BEGIN Records for this task

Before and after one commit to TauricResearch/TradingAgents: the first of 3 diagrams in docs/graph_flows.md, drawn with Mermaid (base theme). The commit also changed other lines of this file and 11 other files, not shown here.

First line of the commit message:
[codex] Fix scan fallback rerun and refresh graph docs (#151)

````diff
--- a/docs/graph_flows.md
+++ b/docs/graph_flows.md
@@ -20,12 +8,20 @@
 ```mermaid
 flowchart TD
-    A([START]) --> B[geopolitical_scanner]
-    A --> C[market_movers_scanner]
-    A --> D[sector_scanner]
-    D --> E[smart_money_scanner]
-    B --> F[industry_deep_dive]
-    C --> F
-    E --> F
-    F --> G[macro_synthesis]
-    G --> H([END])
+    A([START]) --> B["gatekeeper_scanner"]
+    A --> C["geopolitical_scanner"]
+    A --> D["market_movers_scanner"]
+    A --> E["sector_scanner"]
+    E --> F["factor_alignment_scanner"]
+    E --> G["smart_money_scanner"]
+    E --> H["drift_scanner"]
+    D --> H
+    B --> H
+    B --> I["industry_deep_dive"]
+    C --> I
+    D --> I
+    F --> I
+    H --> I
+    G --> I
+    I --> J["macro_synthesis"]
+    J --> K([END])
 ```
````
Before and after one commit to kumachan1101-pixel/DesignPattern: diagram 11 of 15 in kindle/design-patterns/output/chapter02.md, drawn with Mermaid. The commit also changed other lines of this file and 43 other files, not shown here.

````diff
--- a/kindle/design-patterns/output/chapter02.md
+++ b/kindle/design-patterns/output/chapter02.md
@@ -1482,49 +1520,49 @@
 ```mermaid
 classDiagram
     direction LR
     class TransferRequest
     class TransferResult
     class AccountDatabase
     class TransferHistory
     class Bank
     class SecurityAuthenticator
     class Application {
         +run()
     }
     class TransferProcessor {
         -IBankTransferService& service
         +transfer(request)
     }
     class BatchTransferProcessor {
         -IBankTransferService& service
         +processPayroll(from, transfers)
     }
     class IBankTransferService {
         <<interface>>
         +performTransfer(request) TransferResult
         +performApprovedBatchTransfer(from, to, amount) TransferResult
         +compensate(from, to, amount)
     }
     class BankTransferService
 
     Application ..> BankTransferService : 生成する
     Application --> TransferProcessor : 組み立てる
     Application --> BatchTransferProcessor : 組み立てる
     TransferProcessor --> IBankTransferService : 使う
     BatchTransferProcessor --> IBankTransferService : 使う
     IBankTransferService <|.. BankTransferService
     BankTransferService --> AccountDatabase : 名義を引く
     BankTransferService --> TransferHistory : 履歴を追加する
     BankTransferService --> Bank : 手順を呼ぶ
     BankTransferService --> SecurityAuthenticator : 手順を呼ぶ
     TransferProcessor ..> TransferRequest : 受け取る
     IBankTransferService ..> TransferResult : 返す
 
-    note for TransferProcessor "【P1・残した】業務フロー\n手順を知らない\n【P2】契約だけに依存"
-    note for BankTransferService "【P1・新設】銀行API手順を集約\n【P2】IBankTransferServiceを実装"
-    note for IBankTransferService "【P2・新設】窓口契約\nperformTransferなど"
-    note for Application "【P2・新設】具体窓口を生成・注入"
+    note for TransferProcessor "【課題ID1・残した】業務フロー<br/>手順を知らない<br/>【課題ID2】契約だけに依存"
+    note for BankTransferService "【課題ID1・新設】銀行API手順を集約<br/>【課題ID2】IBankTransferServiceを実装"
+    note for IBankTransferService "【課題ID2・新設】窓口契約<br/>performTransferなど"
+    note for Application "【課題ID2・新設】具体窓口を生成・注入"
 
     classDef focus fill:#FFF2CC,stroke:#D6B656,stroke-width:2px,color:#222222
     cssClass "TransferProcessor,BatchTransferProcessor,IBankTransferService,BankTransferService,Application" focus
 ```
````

END Records for this task

(Directions for this task): Select every line in the material above where the string "BatchTransferProcessor" occurs, and copy it.

(Expected answer):
     class BatchTransferProcessor {
     Application --> BatchTransferProcessor : 組み立てる
     BatchTransferProcessor --> IBankTransferService : 使う
     cssClass "TransferProcessor,BatchTransferProcessor,IBankTransferService,BankTransferService,Application" focus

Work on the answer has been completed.